temporary one at that.
In addition to the above, officers and NCOs often
punish even lone soldiers in the most cruel manner possible, such as not
allowing them out when rents are due, when electricity is due to be paid, or not
allowing them to speak to their parents overseas as a punishment for the most
Some are sent home on Friday to find their apartment
without electricity, or in some cases, that they have been evicted, with most of
their belongings having been thrown out in the street. I know of lone soldiers,
like my own son, who do not have a fridge, a microwave or even the most basic
things in their apartment. Officers don’t even provide them a truck if they need
to move –as army regulations call for. This is the type of thing that can cause
brave young men to start doubting their commitment to the IDF.
like many others, could have stayed in their comfortable lives overseas, but
instead, like our own prime minister, made a choice to serve. They should be
treated with dignity and respect. Most of us would be shocked to learn that a
lone soldier only gets around a NIS 1,000 NIS to pay for rent and utilities,
etc. – much better then the $50 I got some 30 years ago, but then, this isn’t 30
Why something can make one person feel suicidal and another
not is a mystery, but what’s for certain is that a bit of kindness and empathy
can go a long way toward avoiding such feelings it. My son told me about another
kid that simply wrote an “apology note” before attempting to kill himself.
Luckily, the tragedy was averted in time, but how many more lives must be lost
before we as a society starts to ask: “Why is this happening?” For us as Jews,
saving a life is like saving the whole world. Not saving a life when you have
the ability to do so is like killing the whole world.
The IDF must set up
confidential telephone hotlines, place more mental health specialists on the
battlefield and in training units, provide added training on dealing with
stress, invest more in research into mental health risks, and more. Make
psychologists more available to soldiers, especially soldiers in training for
the tougher units.
The IDF must publish, like the US Navy did recently, a
list of “truths” about suicide. The IDF must get our rabbis involved in these
situations, explaining the consequences both as a Jew and as a human being to
these young men.
Explaining the trauma that a suicide will cause for the
family. Most suicidal people are not psychotic or insane, in most cases they may
be upset, grief-stricken, depressed or despairing. Let us show then these young
men that there is hope, that there is a way out.
Enlisted soldiers cannot
speak out, but we the parents, we the citizens of this tiny nation, must speak
out. From private to general, from man in the street to prime minister, we have
an obligation to watch and listen for signs and we must stand ready to intervene
and assist our follow service members in time of need. We must continue to fight
to eliminate the stigma from those with post-traumatic stress disorder and other
mental health issues.
Commanders cannot tolerate any actions that
belittle, humiliate or ostracize any individual, especially those who require or
are responsibly seeking professional counseling services. The same unit that
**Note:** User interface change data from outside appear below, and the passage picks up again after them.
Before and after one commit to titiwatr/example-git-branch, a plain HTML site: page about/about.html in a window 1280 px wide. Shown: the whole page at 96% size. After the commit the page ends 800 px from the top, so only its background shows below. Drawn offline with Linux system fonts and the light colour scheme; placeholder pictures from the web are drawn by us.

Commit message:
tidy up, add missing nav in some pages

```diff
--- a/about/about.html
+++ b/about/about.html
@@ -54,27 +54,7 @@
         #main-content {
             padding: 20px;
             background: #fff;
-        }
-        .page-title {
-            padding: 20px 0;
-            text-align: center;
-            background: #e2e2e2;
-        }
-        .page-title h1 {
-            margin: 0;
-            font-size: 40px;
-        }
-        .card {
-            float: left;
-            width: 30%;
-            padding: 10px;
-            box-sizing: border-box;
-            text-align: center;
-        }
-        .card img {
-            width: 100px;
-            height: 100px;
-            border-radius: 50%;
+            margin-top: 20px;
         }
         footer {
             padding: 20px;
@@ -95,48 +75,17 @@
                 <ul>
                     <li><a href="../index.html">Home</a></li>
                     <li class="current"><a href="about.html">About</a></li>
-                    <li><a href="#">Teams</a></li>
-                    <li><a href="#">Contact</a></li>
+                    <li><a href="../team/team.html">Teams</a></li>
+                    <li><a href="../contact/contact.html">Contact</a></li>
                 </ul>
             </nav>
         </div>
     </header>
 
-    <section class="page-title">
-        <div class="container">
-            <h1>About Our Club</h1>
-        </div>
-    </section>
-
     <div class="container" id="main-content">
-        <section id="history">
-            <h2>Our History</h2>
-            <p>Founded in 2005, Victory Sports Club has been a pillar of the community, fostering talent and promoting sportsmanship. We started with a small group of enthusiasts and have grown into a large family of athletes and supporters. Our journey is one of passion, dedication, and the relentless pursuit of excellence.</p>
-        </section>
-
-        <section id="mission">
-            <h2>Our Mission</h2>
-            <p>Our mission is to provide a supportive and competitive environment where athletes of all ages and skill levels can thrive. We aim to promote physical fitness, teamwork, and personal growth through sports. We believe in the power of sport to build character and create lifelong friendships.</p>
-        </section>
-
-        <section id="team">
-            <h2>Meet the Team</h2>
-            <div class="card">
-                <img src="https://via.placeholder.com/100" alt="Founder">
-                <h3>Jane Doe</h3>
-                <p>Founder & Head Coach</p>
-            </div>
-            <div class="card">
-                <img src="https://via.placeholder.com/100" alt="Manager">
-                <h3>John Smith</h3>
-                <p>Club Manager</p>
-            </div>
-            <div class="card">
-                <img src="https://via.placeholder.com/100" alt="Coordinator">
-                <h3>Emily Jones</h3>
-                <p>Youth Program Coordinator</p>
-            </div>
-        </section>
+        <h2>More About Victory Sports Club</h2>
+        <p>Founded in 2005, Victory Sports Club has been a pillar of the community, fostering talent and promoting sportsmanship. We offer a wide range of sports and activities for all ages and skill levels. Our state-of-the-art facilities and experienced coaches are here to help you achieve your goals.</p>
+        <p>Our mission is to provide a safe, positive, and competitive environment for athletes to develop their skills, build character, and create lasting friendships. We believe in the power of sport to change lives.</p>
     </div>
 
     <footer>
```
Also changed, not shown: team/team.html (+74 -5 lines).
lost this soldier today had eight of its soldiers arrested recently for hazing.
This must stop; the IDF is not and should not be like other armies, we are Jews,
we value life – even the lives of our enemies.
For what it’s worth, this
is the plea of a father who, without having even a single relative in Israel,
came here to serve and has now sent his only son to follow in his own footsteps.
If I was – and still am – willing to sacrifice all that matters in life for
Israel’s sake, the least Israel can do is to take care of that which is so
precious to us as parents.
The writer served in the IDF in the 1980s and
lives in Scotland and the US.